### Data provided

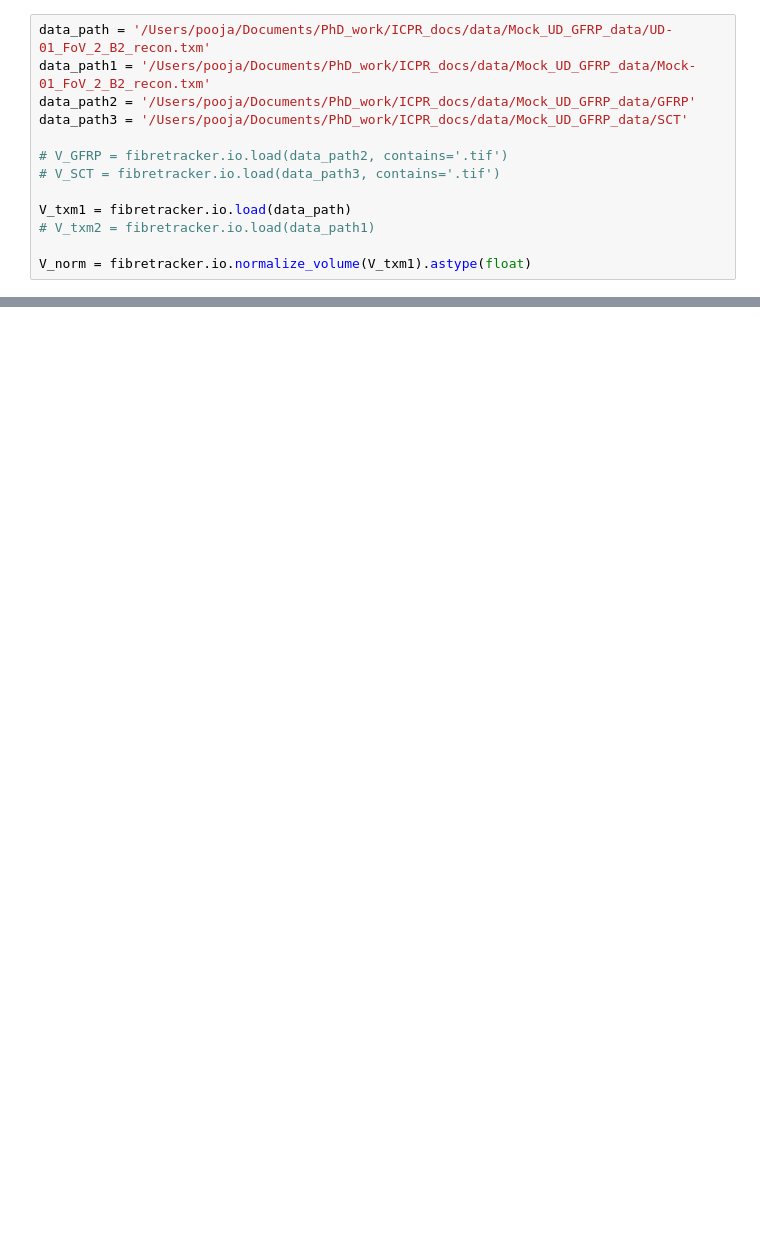
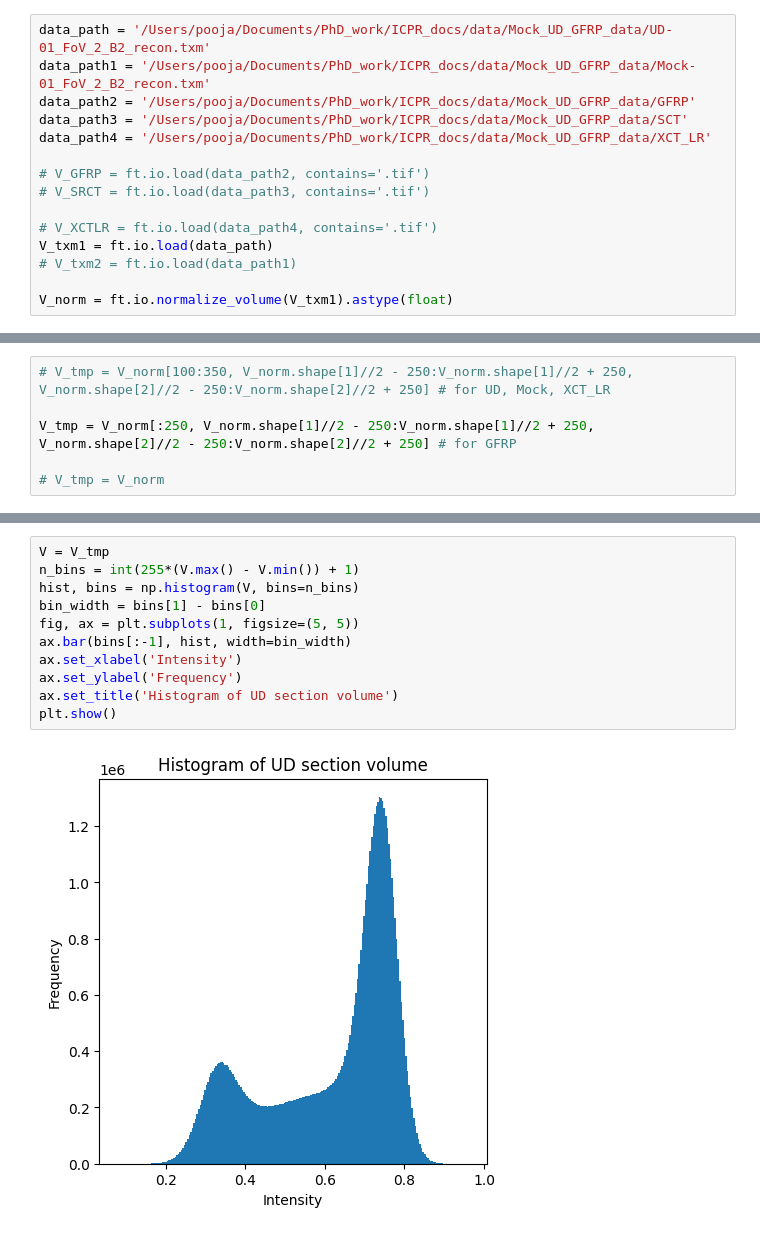
Before and after one commit to ndpooja/fibretracker, a Jupyter notebook: notebooks/Fibre_tracking.ipynb, the cells around one changed output, grey strips where cells are left out. Drawn from its saved outputs; the diff is of its cells as text; blank space fills up the shorter version.

Commit message:
adding documentation

```diff
--- a/notebooks/Fibre_tracking.ipynb
+++ b/notebooks/Fibre_tracking.ipynb
@@ -7,11 +8,13 @@ data_path = '/Users/pooja/Documents/PhD_work/ICPR_docs/data/Mock_UD_GFRP_data/UD
 data_path1 = '/Users/pooja/Documents/PhD_work/ICPR_docs/data/Mock_UD_GFRP_data/Mock-01_FoV_2_B2_recon.txm'
 data_path2 = '/Users/pooja/Documents/PhD_work/ICPR_docs/data/Mock_UD_GFRP_data/GFRP'
 data_path3 = '/Users/pooja/Documents/PhD_work/ICPR_docs/data/Mock_UD_GFRP_data/SCT'
+data_path4 = '/Users/pooja/Documents/PhD_work/ICPR_docs/data/Mock_UD_GFRP_data/XCT_LR'
 
-# V_GFRP = fibretracker.io.load(data_path2, contains='.tif')
-# V_SCT = fibretracker.io.load(data_path3, contains='.tif')
+# V_GFRP = ft.io.load(data_path2, contains='.tif')
+# V_SRCT = ft.io.load(data_path3, contains='.tif')
 
-V_txm1 = fibretracker.io.load(data_path)
-# V_txm2 = fibretracker.io.load(data_path1)
+# V_XCTLR = ft.io.load(data_path4, contains='.tif')
+V_txm1 = ft.io.load(data_path)
+# V_txm2 = ft.io.load(data_path1)
 
-V_norm = fibretracker.io.normalize_volume(V_txm1).astype(float)
+V_norm = ft.io.normalize_volume(V_txm1).astype(float)
@@ -22 +23,7 @@ coords = fibretracker.models.get_coords(V_tmp)
+# %%
+# V_tmp = V_norm[100:350, V_norm.shape[1]//2 - 250:V_norm.shape[1]//2 + 250, V_norm.shape[2]//2 - 250:V_norm.shape[2]//2 + 250] # for UD, Mock, XCT_LR
+
+V_tmp = V_norm[:250, V_norm.shape[1]//2 - 250:V_norm.shape[1]//2 + 250, V_norm.shape[2]//2 - 250:V_norm.shape[2]//2 + 250] # for GFRP
+
+# V_tmp = V_norm
 # %%
@@ -25,0 +37,13 @@ fibretracker.viz.orthogonal(V_tmp, img_height=7, img_width=7, cmap='gray')
+# %%
+V = V_tmp
+n_bins = int(255*(V.max() - V.min()) + 1)
+hist, bins = np.histogram(V, bins=n_bins)
+bin_width = bins[1] - bins[0]
+fig, ax = plt.subplots(1, figsize=(5, 5))
+ax.bar(bins[:-1], hist, width=bin_width)
+ax.set_xlabel('Intensity')
+ax.set_ylabel('Frequency')
+ax.set_title('Histogram of UD section volume')
+plt.show()
+# %% [output]
+[figure, added]
```
Also changed, not shown: parts of 13 cells of this notebook, 32 other files.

######

# Task to carry out:
Every entry above needs to be duplicated precisely, and none of the pictures should appear.

# Response box:
Before and after one commit to ndpooja/fibretracker, a Jupyter notebook: notebooks/Fibre_tracking.ipynb, the cells around one changed output, grey strips where cells are left out. Drawn from its saved outputs; the diff is of its cells as text; blank space fills up the shorter version.

Commit message:
adding documentation

```diff
--- a/notebooks/Fibre_tracking.ipynb
+++ b/notebooks/Fibre_tracking.ipynb
@@ -7,11 +8,13 @@ data_path = '/Users/pooja/Documents/PhD_work/ICPR_docs/data/Mock_UD_GFRP_data/UD
 data_path1 = '/Users/pooja/Documents/PhD_work/ICPR_docs/data/Mock_UD_GFRP_data/Mock-01_FoV_2_B2_recon.txm'
 data_path2 = '/Users/pooja/Documents/PhD_work/ICPR_docs/data/Mock_UD_GFRP_data/GFRP'
 data_path3 = '/Users/pooja/Documents/PhD_work/ICPR_docs/data/Mock_UD_GFRP_data/SCT'
+data_path4 = '/Users/pooja/Documents/PhD_work/ICPR_docs/data/Mock_UD_GFRP_data/XCT_LR'
 
-# V_GFRP = fibretracker.io.load(data_path2, contains='.tif')
-# V_SCT = fibretracker.io.load(data_path3, contains='.tif')
+# V_GFRP = ft.io.load(data_path2, contains='.tif')
+# V_SRCT = ft.io.load(data_path3, contains='.tif')
 
-V_txm1 = fibretracker.io.load(data_path)
-# V_txm2 = fibretracker.io.load(data_path1)
+# V_XCTLR = ft.io.load(data_path4, contains='.tif')
+V_txm1 = ft.io.load(data_path)
+# V_txm2 = ft.io.load(data_path1)
 
-V_norm = fibretracker.io.normalize_volume(V_txm1).astype(float)
+V_norm = ft.io.normalize_volume(V_txm1).astype(float)
@@ -22 +23,7 @@ coords = fibretracker.models.get_coords(V_tmp)
+# %%
+# V_tmp = V_norm[100:350, V_norm.shape[1]//2 - 250:V_norm.shape[1]//2 + 250, V_norm.shape[2]//2 - 250:V_norm.shape[2]//2 + 250] # for UD, Mock, XCT_LR
+
+V_tmp = V_norm[:250, V_norm.shape[1]//2 - 250:V_norm.shape[1]//2 + 250, V_norm.shape[2]//2 - 250:V_norm.shape[2]//2 + 250] # for GFRP
+
+# V_tmp = V_norm
 # %%
@@ -25,0 +37,13 @@ fibretracker.viz.orthogonal(V_tmp, img_height=7, img_width=7, cmap='gray')
+# %%
+V = V_tmp
+n_bins = int(255*(V.max() - V.min()) + 1)
+hist, bins = np.histogram(V, bins=n_bins)
+bin_width = bins[1] - bins[0]
+fig, ax = plt.subplots(1, figsize=(5, 5))
+ax.bar(bins[:-1], hist, width=bin_width)
+ax.set_xlabel('Intensity')
+ax.set_ylabel('Frequency')
+ax.set_title('Histogram of UD section volume')
+plt.show()
+# %% [output]
+[figure, added]
```
Also changed, not shown: parts of 13 cells of this notebook, 32 other files.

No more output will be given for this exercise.